Britain relies on Belgium for power amid heatwave pressure

Prices on cross-Channel interconnector hit record levels

Much of the UK's infrastructure struggled to cope with the extreme heat. Getty
Beta V.1.0 - Powered by automated translation

Britain had to pay more than 10 times the usual price to buy electricity from Belgium as the cost soared following last week's heatwave, analysts have said.

Prices on the Nemo link, a 140-kilometre cable under the English Channel, reached a record £9,724.54 ($11,119.01) per megawatt hour at one stage on Wednesday.

A more normal price would be well below £1,000.

Analysts at energy tracker EnAppSys said the price surge was caused by constraints on the British network, possibly linked to the two-day heatwave on Monday and Tuesday.

The heatwave brought record 40ºC temperatures to the UK and led to a spike in electricity demand, as many people turned to air conditioning in a country that rarely uses it.

To add to the pressure, a storm front was moving over Belgium that limited solar power capacity, and the heatwave across Europe may have reduced the output from wind turbines, the analysts said.

“With the stress the Belgian system was under it is probably no coincidence that the cost of purchasing energy from Belgium was high,” they said.

The summer strains come amid concerns over how Europe will cope with potential gas shortages this winter if supplies from Russia completely dry up.

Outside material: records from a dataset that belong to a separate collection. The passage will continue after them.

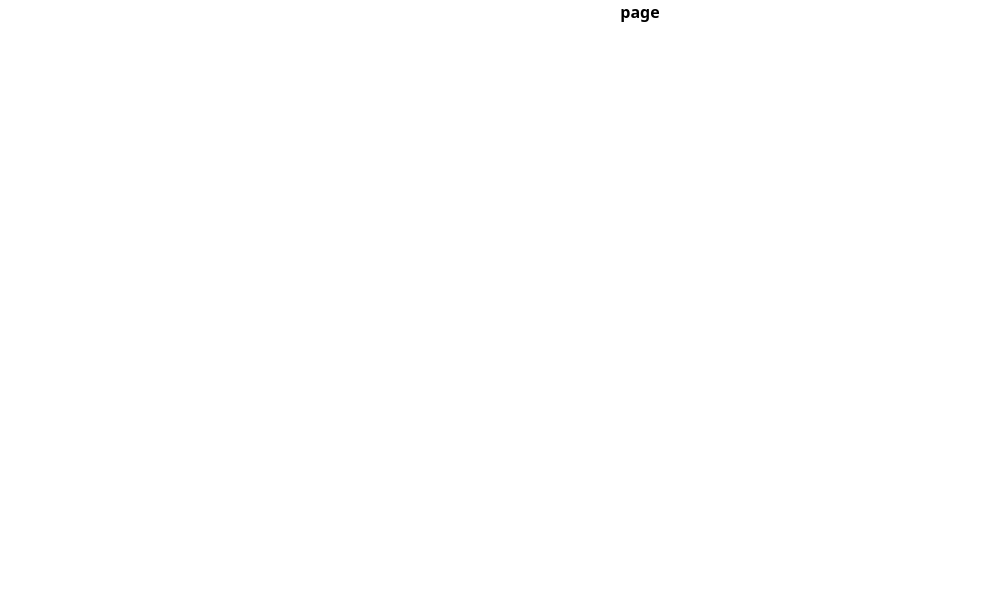
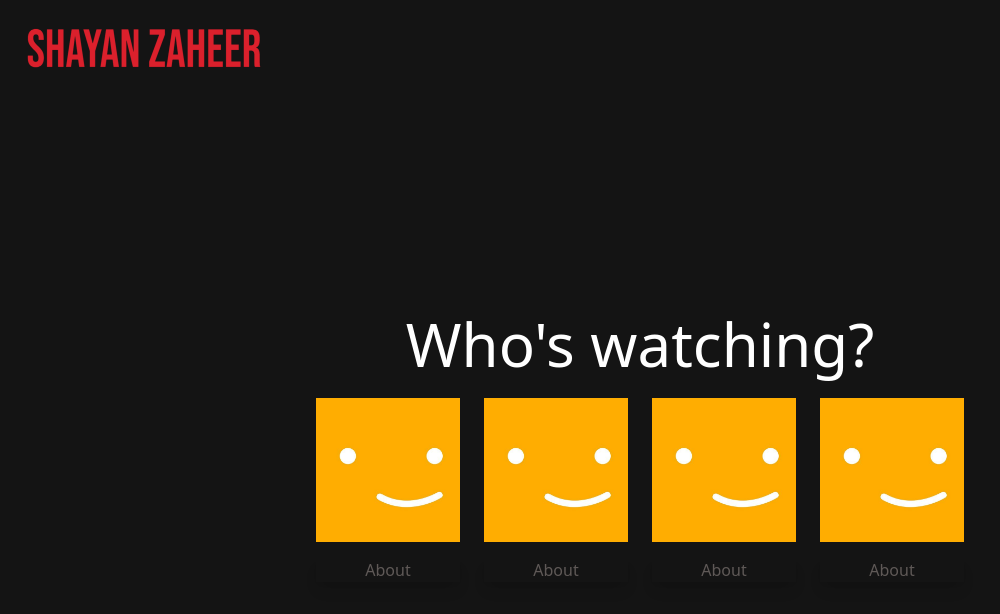
Before and after one commit to shayan-zaheer/web-portfolio, a Next.js app: page / in a window 1280 px wide. Shown: the top 614 px of the page, without its empty margins (0-1000 px from the left). Built offline with nearby package versions, Linux system fonts and the light colour scheme.

Commit message:
Made smiley page

```diff
--- a/app/layout.tsx
+++ b/app/layout.tsx
@@ -1,6 +1,7 @@
 import type { Metadata } from "next";
 import { Geist, Geist_Mono } from "next/font/google";
 import "./globals.css";
+import Navbar from "@/components/navbar";
 
 const geistSans = Geist({
   variable: "--font-geist-sans",
@@ -25,7 +26,10 @@ export default function RootLayout({
   return (
     <html lang="en">
       <body className={`${geistSans.variable} ${geistMono.variable}`}>
+      <div className="flex flex-col bg-[#141414] min-h-screen">
+        <Navbar />
         {children}
+        </div>
       </body>
     </html>
   );
--- a/app/page.tsx
+++ b/app/page.tsx
@@ -1,6 +1,16 @@
+import Smiley from "@/components/smiley"
+
 function page() {
   return (
-    <div className="text-center font-bold">page</div>
+    <div className="flex flex-col items-center justify-center flex-grow">
+      <h2 className="text-4xl sm:text-5xl md:text-6xl text-white mb-6">Who's watching?</h2>
+      <div className="grid grid-cols-1 sm:grid-cols-2 md:grid-cols-4 gap-x-6 gap-y-2">
+          <Smiley section="About" />
+          <Smiley section="About" />
+          <Smiley section="About" />
+          <Smiley section="About" />
+      </div>
+    </div>
   )
 }
 
--- /dev/null
+++ b/components/navbar.tsx
@@ -0,0 +1,9 @@
+function Navbar() {
+  return (
+    <div className="flex items-center justify-start p-4">
+        <img src="main-logo.png" alt="" className="w-64 h-16" />
+    </div>
+  )
+}
+
+export default Navbar;
--- /dev/null
+++ b/components/smiley.tsx
@@ -0,0 +1,10 @@
+function Smiley({section}: {section: string}) {
+  return (
+    <div>
+        <img src="yellow.jpg" className="w-36 h-36 mb-4" alt="" />
+        <p className="text-center text-[#5f5957] shadow-lg">{section}</p>
+    </div>
+  )
+}
+
+export default Smiley;
```
Also changed, not shown: public/main-logo.png (added), public/yellow.jpg (added).
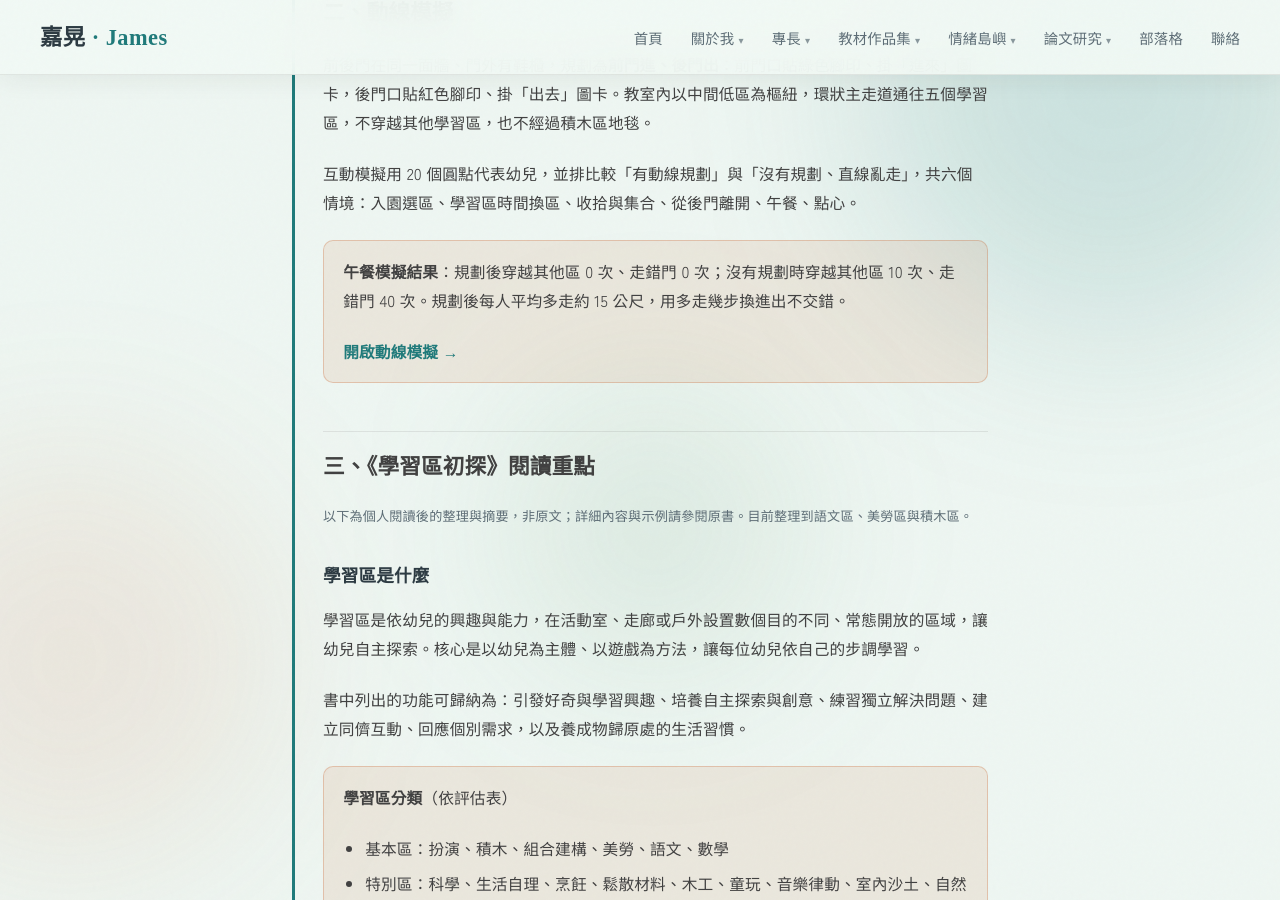
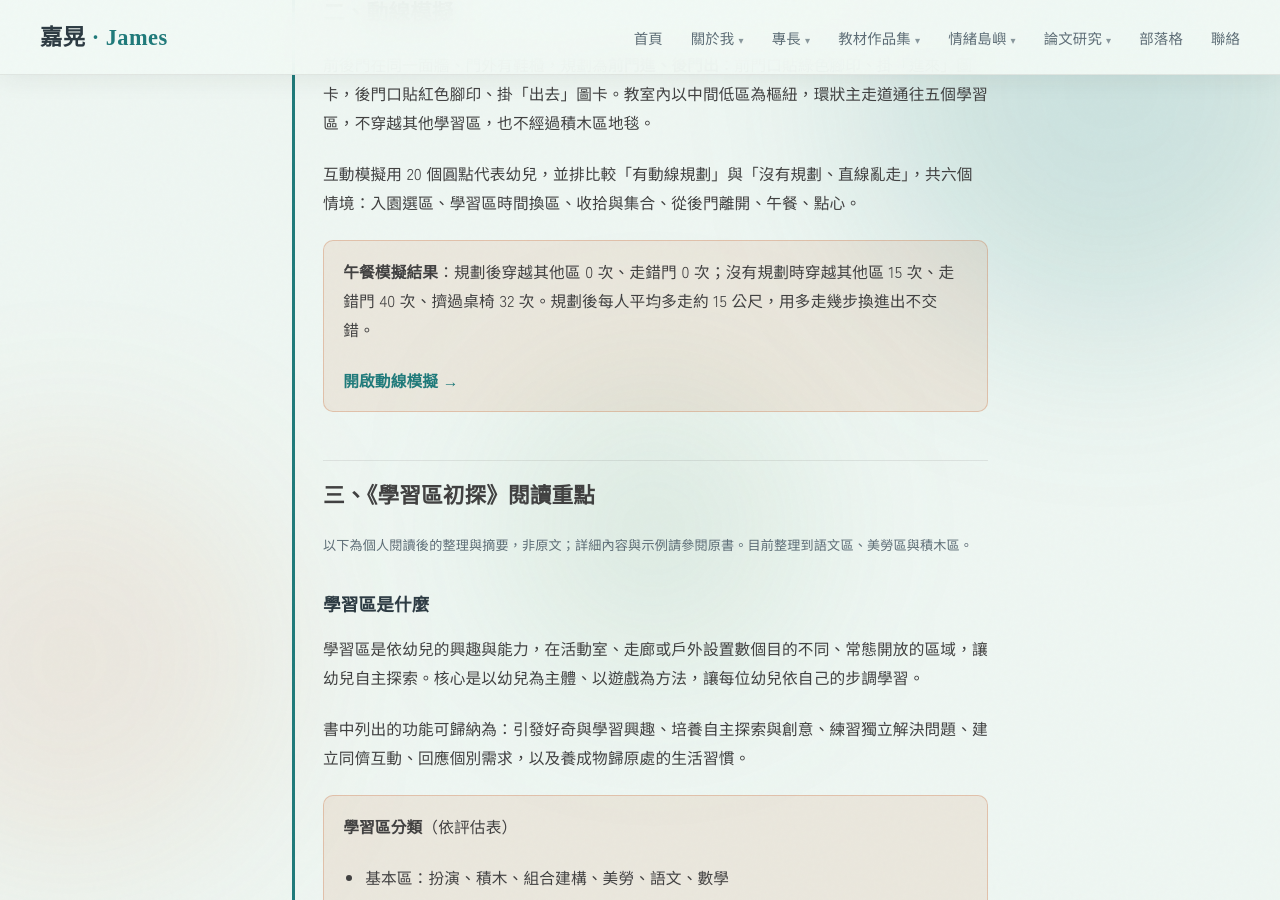
Before and after one commit to gahanglee/gahanglee.github.io, a Jekyll site: the page built from pages/portfolio/learning-area.html, in a window 1280 px wide and 900 px high, scrolled down 4381 px. Built offline with Jekyll 4.4.1, drawn with Linux system fonts in a browser that asks for light colours.

Commit message:
更新午餐動線模擬數據
Co-Authored-By: Claude Opus 5.5 <noreply@anthropic.com>
Claude-Session: https://claude.ai/code/session_01Ba9jNa3ZTWEzZ6qpawHzti

```diff
--- a/pages/portfolio/learning-area.html
+++ b/pages/portfolio/learning-area.html
@@ -147,7 +147,7 @@ permalink: /portfolio/learning-area/
       <p>前後門在同一面牆、門外有鞋櫃，規劃為<b>前門進、後門出</b>：前門口貼綠色腳印、掛「進來」圖卡，後門口貼紅色腳印、掛「出去」圖卡。教室內以中間低區為樞紐，環狀主走道通往五個學習區，不穿越其他學習區，也不經過積木區地毯。</p>
       <p>互動模擬用 20 個圓點代表幼兒，並排比較「有動線規劃」與「沒有規劃、直線亂走」，共六個情境：入園選區、學習區時間換區、收拾與集合、從後門離開、午餐、點心。</p>
       <div class="la-box">
-        <p><b>午餐模擬結果</b>：規劃後穿越其他區 0 次、走錯門 0 次；沒有規劃時穿越其他區 10 次、走錯門 40 次。規劃後每人平均多走約 15 公尺，用多走幾步換進出不交錯。</p>
+        <p><b>午餐模擬結果</b>：規劃後穿越其他區 0 次、走錯門 0 次；沒有規劃時穿越其他區 15 次、走錯門 40 次、擠過桌椅 32 次。規劃後每人平均多走約 15 公尺，用多走幾步換進出不交錯。</p>
         <p><a href="/portfolio/learning-area/flow-sim.html" style="font-weight:700;color:var(--teal)">開啟動線模擬 →</a></p>
       </div>
 
```
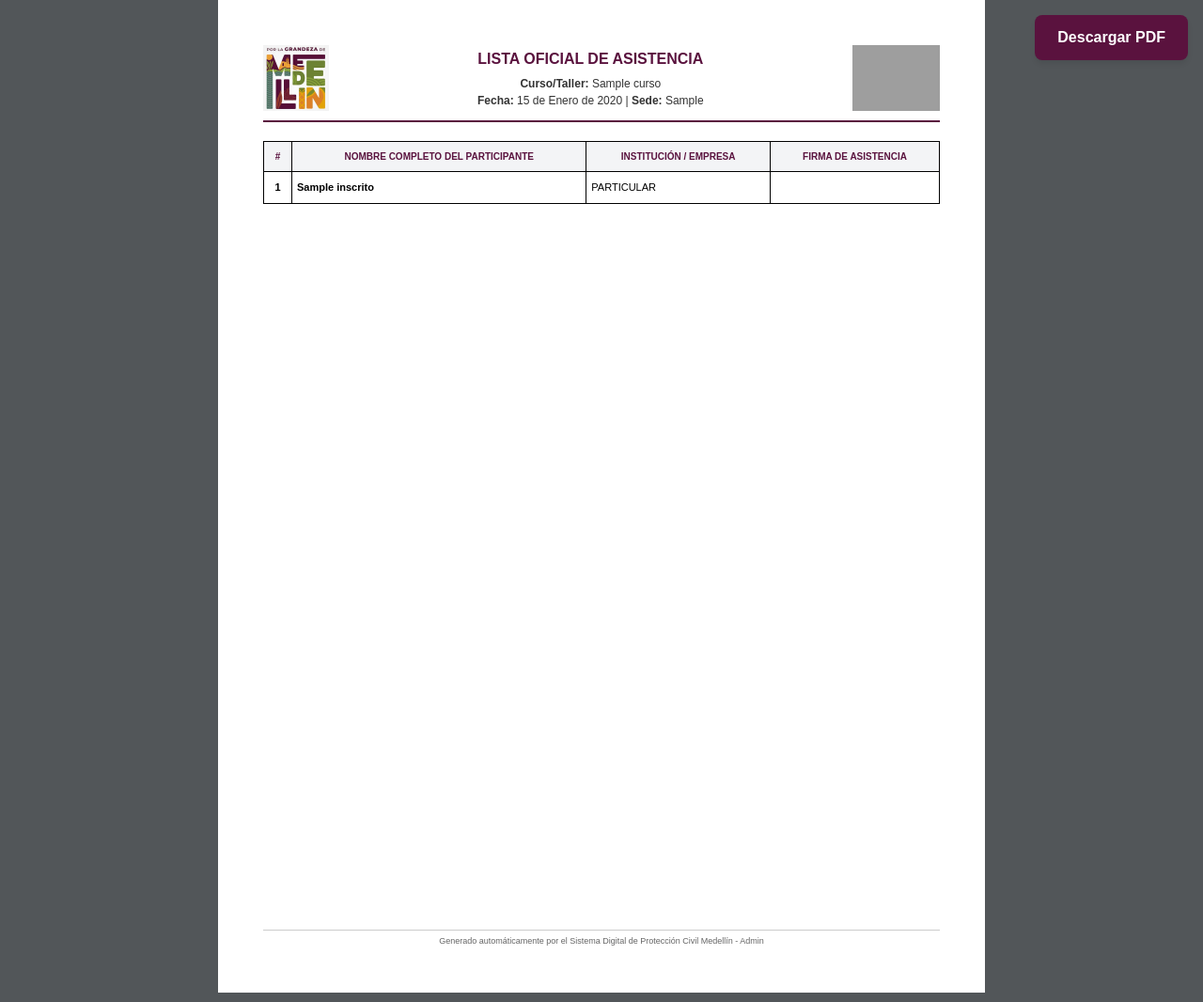
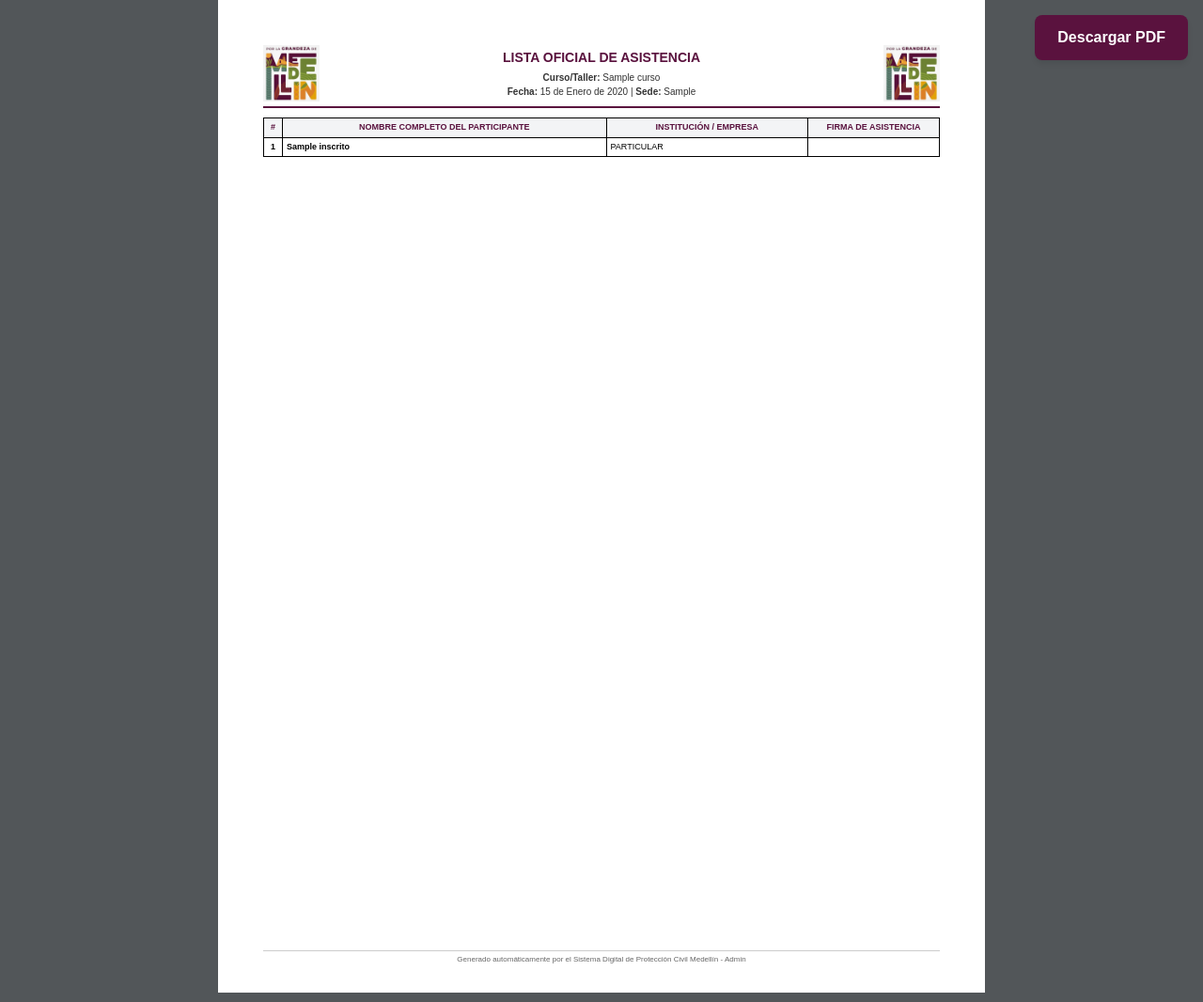
Before and after one commit to JosueBurela/PCMedellinDigital, a Django app: template portal/templates/portal/capacitacion_lista_asistencia.html in a window 1280 px wide. Shown: the whole page at 94% size. Run offline with Django 5.2, Linux system fonts and the light colour scheme; the template is opened without the code that fills it: most values are stand-ins (such as "Sample title", 1, 10 or a date in 2020); some libraries are stand-ins or nearby versions; grey boxes are pictures that could not be loaded.

Commit message:
fix(capacitaciones): compactar lista de asistencia y cambiar logo derecho a oficial

```diff
--- a/portal/templates/portal/capacitacion_lista_asistencia.html
+++ b/portal/templates/portal/capacitacion_lista_asistencia.html
@@ -27,21 +27,21 @@
     .print-btn:hover { background: #4a0f33; }
 
     /* Estilos del Formato */
-    .encabezado { display: flex; justify-content: space-between; align-items: center; border-bottom: 2px solid #5A123E; padding-bottom: 10px; margin-bottom: 20px; }
-    .encabezado img { height: 70px; }
-    .titulo-container { text-align: center; flex-grow: 1; padding: 0 15px; }
-    .titulo { font-size: 16px; font-weight: bold; color: #5A123E; text-transform: uppercase; margin: 0;}
-    .subtitulo { font-size: 12px; font-weight: normal; color: #333; margin-top: 5px; }
+    .encabezado { display: flex; justify-content: space-between; align-items: center; border-bottom: 2px solid #5A123E; padding-bottom: 5px; margin-bottom: 10px; }
+    .encabezado img { height: 60px; }
+    .titulo-container { text-align: center; flex-grow: 1; padding: 0 10px; }
+    .titulo { font-size: 14px; font-weight: bold; color: #5A123E; text-transform: uppercase; margin: 0;}
+    .subtitulo { font-size: 10px; font-weight: normal; color: #333; margin-top: 3px; }
 
-    table { width: 100%; border-collapse: collapse; margin-bottom: 10px; }
-    th, td { border: 1px solid #000; padding: 8px 5px; text-align: left; font-size: 11px; }
-    th { background-color: #f3f4f6; text-align: center; font-weight: bold; font-size: 10px; color: #5A123E; text-transform: uppercase;}
+    table { width: 100%; border-collapse: collapse; margin-bottom: 5px; }
+    th, td { border: 1px solid #000; padding: 3px 4px; text-align: left; font-size: 9px; }
+    th { background-color: #f3f4f6; text-align: center; font-weight: bold; font-size: 9px; color: #5A123E; text-transform: uppercase;}
 
-    .numero { text-align: center; font-weight: bold; width: 30px;}
-    .firma-espacio { width: 180px; }
+    .numero { text-align: center; font-weight: bold; width: 20px;}
+    .firma-espacio { width: 140px; }
 
     /* Footer */
-    .footer { position: absolute; bottom: 0.5in; left: 0.5in; right: 0.5in; font-size: 9px; color: #666; text-align: center; border-top: 1px solid #ccc; padding-top: 5px; }
+    .footer { position: absolute; bottom: 0.3in; left: 0.5in; right: 0.5in; font-size: 8px; color: #666; text-align: center; border-top: 1px solid #ccc; padding-top: 3px; }
 </style>
 </head>
 <body>
@@ -51,7 +51,6 @@
 </div>
 
 <div id="contenedor_paginas">
-    <!-- Chunking the items so they fit nicely on pages -->
     {% if inscritos %}
     <div class="hoja_pdf">
 
@@ -64,7 +63,7 @@
                     <strong>Fecha:</strong> {{ curso.fecha_inicio|date:"d \d\e F \d\e Y" }} | <strong>Sede:</strong> {{ curso.sede_ubicacion }}
                 </div>
             </div>
-            <img src="{% static 'portal/img/medellin_logo.png' %}" alt="Medellín">
+            <img src="{% static 'portal/img/logo_pc_oficial.png' %}" alt="Protección Civil Oficial">
         </div>
 
         <table>
```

Britain's grid operator sent out two automated warning notices to the market last week signalling that more power needed to be generated, the Daily Telegraph reported.

The UK has interconnectors with France, Ireland, Belgium, the Netherlands and Norway which send power in both directions.

The cables cover Britain's needs when its main workhorses of gas, nuclear and wind are not generating enough power. Imports and exports were broadly equal on Monday.

Britain and Belgium agreed in principle in February to build a second link.

In the north of England, thousands of households suffered power cuts as Britain buckled in last week's heat, with trains and aircraft grinding to a halt and many people choosing to stay at home.

In addition, solar panels are less efficient in extreme heat and the optimum temperature is about 25ºC, an industry group in Britain said, with records set in the spring rather than summer.

Still, it said solar power provided about a quarter of Britain's electricity at the height of last Tuesday's extreme heat.

Updated: July 25, 2022, 10:10 AM